▸ **DATA FOR PROCESSING**:
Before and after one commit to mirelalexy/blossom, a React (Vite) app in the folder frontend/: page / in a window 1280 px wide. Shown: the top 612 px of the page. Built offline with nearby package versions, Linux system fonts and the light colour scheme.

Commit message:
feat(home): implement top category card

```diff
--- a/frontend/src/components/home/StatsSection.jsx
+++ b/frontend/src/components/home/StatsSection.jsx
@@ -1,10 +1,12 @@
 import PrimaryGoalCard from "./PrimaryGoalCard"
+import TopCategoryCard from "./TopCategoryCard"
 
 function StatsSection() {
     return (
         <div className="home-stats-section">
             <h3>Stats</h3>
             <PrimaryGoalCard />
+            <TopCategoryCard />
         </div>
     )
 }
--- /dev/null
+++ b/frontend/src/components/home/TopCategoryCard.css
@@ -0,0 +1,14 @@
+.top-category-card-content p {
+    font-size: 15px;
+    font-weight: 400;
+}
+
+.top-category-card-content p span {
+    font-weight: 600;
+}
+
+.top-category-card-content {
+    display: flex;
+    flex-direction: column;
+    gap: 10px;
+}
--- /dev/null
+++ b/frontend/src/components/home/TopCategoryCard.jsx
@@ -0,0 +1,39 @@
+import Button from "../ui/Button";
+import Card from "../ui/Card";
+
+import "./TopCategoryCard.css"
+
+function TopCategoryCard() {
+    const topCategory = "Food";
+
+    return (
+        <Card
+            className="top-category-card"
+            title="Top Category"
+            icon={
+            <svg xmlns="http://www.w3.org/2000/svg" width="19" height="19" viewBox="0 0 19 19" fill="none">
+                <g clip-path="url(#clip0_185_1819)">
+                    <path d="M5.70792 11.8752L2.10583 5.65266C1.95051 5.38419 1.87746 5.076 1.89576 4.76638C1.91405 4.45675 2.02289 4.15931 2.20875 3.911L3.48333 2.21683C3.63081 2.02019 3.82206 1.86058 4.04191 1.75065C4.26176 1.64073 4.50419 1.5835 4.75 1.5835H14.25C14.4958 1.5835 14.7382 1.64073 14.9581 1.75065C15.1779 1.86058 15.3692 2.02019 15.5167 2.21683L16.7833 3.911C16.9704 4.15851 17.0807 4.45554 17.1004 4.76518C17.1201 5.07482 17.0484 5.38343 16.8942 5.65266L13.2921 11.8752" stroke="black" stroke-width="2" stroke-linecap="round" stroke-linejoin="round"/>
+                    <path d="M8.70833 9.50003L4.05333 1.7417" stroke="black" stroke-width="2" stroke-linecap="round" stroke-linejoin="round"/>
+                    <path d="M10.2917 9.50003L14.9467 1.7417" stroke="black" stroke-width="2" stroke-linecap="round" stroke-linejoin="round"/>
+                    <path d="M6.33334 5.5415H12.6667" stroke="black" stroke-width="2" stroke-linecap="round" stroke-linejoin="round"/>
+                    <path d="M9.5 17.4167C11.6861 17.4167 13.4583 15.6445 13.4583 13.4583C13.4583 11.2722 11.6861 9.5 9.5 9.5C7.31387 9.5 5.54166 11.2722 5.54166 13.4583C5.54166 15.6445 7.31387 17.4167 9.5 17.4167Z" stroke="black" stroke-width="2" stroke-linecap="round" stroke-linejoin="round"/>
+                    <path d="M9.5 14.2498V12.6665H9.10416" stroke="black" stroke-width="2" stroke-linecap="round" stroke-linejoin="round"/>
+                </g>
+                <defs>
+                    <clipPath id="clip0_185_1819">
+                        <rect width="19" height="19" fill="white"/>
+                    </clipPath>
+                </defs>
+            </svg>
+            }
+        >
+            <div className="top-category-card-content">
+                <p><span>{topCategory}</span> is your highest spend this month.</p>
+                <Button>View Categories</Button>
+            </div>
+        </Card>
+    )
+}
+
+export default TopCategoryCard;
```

▸ **ASSIGNMENT**: Tally the lines of the data that contain the word "className", and give only that tally.

▸ **YOUR SOLUTION**: 3